The company needed to satisfy three key areas in its digital transformation. It needed its operation to be proactive. It needed to be able to leverage multi-disciplined personnel, and it needed to be scalable for further mergers and acquisition, a point vital to a capital-aggressive company such as Canvas. To get there it needed a long-term technology partner, according to Emerson’s Adin Nand, director of business development for Zedi Saas SCADA. Nand and Jared Frederickson, business unit leader for digital transformation at Vinson Process Controls, both joined Odorisio during the presentation.

“During our initial meeting with Canvas, they sort of stopped us and said, ‘We have a vision. We don’t know exactly how we are going to get there, but we want a long-term partner to help us figure it out,’” Nand said. “Obviously, we said, ‘Let’s do this.’”

Frederickson added that his company’s domain space expertise—it has worked with Canvas since 2014 and in oil and gas for quite longer—was another difference maker. He also pointed to Emerson’s extensive technology stack as the clincher.

“We can bring Emerson’s entire portfolio in and leverage it to the Canvas operation-by-exception platform,” he said.

Frederickson added the transformation centered on reaching near autonomous operations that would be driven by outcomes. A stack of Rosemount wireless sensors, Vinson’s ProductionManager Edge and cloud analytics via Emerson Zedi SaaS SCADA, allowed the companies to apply several machine learning and artificial intelligence tactics to achieve success.

Up to the task

One of the biggest aspects of the system design is that it allows for speed in a world of rapidly changing market conditions. “Sometimes you have to do a lot with very little. Sometimes you buy assets and you need to have transparency in your equipment [when onboarding],” Frederickson said.

That was particularly true for Canvas, which saw one of its biggest business results from the new system when the company made a recent asset acquisition that added approximately 1,900 barrels of oil equivalent (BOE) per day to its production over an additional 39,000 net acres of operations, according to Odorisio.

“Drilling inventory existed and it had a pretty strong production base, but one thing we also saw was lots of hardware on site that we felt we could better utilize than what the current operator was doing,” Odorisio said. “Upon the acquisition, we used that existing hardware and brought it into the SCADA platform within 60 days at a low cost of two cents per BOE.

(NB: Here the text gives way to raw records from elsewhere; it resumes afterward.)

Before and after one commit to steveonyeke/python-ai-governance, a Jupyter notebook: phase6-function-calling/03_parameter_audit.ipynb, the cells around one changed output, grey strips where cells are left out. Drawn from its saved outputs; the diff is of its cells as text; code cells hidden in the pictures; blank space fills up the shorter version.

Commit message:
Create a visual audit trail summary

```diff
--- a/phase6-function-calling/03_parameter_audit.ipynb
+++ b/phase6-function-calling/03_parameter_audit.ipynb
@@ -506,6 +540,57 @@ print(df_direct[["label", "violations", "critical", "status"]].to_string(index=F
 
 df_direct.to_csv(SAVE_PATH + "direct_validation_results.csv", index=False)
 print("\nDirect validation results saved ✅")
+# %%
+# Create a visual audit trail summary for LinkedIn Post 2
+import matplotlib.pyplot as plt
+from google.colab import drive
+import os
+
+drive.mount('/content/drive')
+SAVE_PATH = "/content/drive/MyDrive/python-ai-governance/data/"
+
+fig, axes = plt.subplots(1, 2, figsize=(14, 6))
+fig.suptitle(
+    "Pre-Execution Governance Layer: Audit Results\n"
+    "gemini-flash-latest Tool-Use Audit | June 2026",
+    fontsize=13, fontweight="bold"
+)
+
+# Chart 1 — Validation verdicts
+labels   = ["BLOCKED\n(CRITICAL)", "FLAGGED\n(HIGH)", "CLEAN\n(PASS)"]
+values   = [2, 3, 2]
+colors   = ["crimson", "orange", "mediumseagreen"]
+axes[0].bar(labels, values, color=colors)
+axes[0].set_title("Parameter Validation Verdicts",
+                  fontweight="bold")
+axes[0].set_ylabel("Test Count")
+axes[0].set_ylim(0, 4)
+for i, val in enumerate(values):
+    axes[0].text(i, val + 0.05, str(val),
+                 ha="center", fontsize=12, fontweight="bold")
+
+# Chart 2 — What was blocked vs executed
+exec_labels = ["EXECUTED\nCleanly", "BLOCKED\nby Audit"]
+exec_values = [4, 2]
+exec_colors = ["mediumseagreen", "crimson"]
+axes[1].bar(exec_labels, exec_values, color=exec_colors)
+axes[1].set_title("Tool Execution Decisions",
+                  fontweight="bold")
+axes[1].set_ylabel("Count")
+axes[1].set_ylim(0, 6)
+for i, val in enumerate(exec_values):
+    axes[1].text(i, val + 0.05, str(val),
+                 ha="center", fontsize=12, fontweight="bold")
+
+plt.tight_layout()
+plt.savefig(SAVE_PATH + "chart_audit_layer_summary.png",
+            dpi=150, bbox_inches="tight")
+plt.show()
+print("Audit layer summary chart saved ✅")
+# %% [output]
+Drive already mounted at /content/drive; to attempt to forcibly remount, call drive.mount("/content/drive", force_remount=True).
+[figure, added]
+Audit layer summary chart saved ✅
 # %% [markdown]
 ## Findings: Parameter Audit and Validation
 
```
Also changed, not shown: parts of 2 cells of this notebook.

“Rather than going to each site, day-by-day, which is what the previous operator was doing, we were able to do everything directly from the office and/or another field,” she continued. “We feel that is a strong competitive advantage from a merger and acquisitions standpoint. It is a quantified value beyond just production.”

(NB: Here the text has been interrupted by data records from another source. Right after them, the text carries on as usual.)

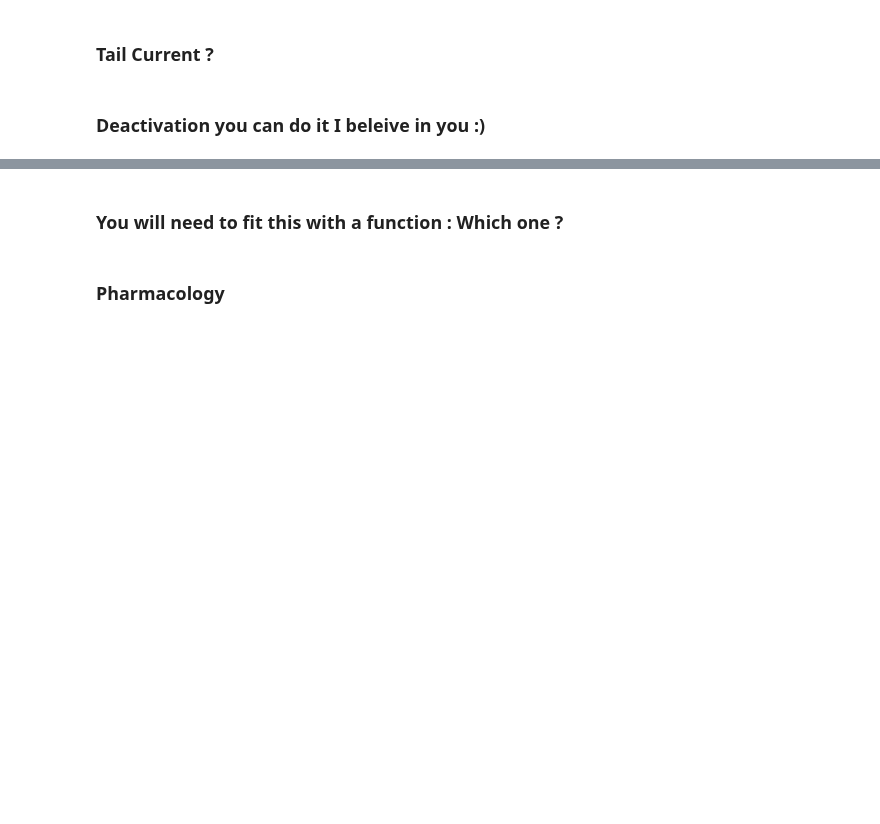
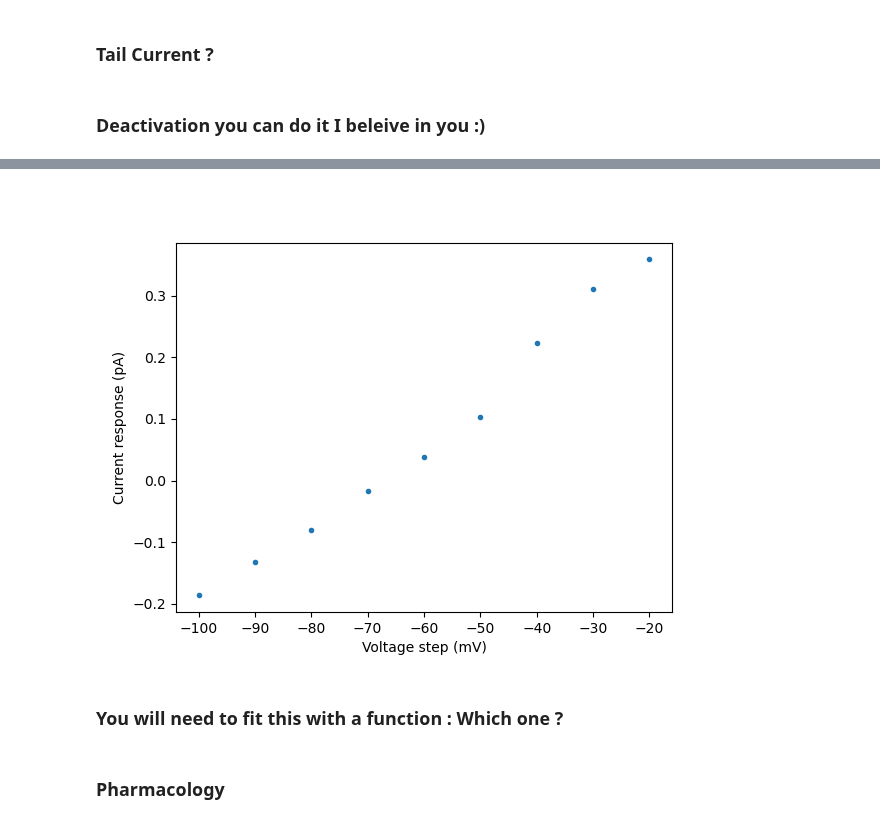
Before and after one commit to afmontarras/CSHL, a Jupyter notebook: Kv.ipynb, the cells around one changed output, grey strips where cells are left out. Cells and saved outputs as stored; diff of their text form; code cells hidden in the pictures; blank space fills up the shorter version.

```diff
--- a/Kv.ipynb
+++ b/Kv.ipynb
@@ -148,23 +151,30 @@ fit_exp
 # %%
+swps, swp_time, sr = get_sweeps(f)
 ## The mean on your voltage step:
-v_start = 0.036
-v_end = 0.02
+v_start = 0.125
+v_end = 0.3
 voltage_step = np.mean(swp_window(swps,v_start,v_end,sr,channel=1),axis=1)
+## the baseline current:
+i_start = 0.05
+i_end = 0.08
+current_baseline = np.max(swp_window(swps,i_start,i_end,sr,channel=0),axis=1)
 ## the reference pic response in your current:
-i_start = 0.011
-i_end = 0.024
-ref_current = np.max(swp_window(swps,i_start,i_end,sr,channel=0),axis=1)
+i_start = 0.105
+i_end = 0.108
+ref_current = np.max(swp_window(swps,i_start,i_end,sr,channel=0),axis=1) - current_baseline
 ## the pic response in your current:
-i_start = 0.036
-i_end = 0.2
-current_response = np.max(swp_window(swps,i_start,i_end,sr,channel=0),axis=1)
+i_start = 0.110
+i_end = 0.115
+current_response = np.max(swp_window(swps,i_start,i_end,sr,channel=0),axis=1) - current_baseline
 ## Create a figure plot with this line:
 fig,ax = plt.subplots()
 ## the ax.plot(x,y,'line, dot,...') will plot your data to the figure
 ax.plot(voltage_step,current_response/ref_current,'.')
 ax.set_xlabel('Voltage step (mV)')
 ax.set_ylabel('Current response (pA)')
 plt.show()
+# %% [output]
+[figure, added]
 # %% [markdown]
 ### You will need to fit this with a function : Which one ?
 # %% [markdown]
```
Also changed, not shown: parts of 8 cells of this notebook, 1 other file.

The ability to reduce field miles and better engage in remote operations is a broader business advantage to Canvas’ SCADA system. “Being able to route data into our field data capture as well as layering on some addition visibility with our SCADA system we allow our lease operators to make virtual visits,” Odorisio said. “If there are now critical alarms and they are comfortable that there is likely not a spill, rather than making physical trips we let them virtually visit.”

The results, she said, include a reduction of more than 27,000 field miles driven per year. The company has reduced its physical field visits by 20%, according to its most recent ESG report.

In the end, the partnership was able to lead Canvas Energy to success in achieving it’s three primary goals of the digital transformation: creating proactive operations, leveraging its multidiscipline personnel to help its lease operators and field staff, and create scalability to accommodate its future M&A activities.  

About the Author

Len Vermillion | Editor in Chief

Len Vermillion is editor-in-chief of Control.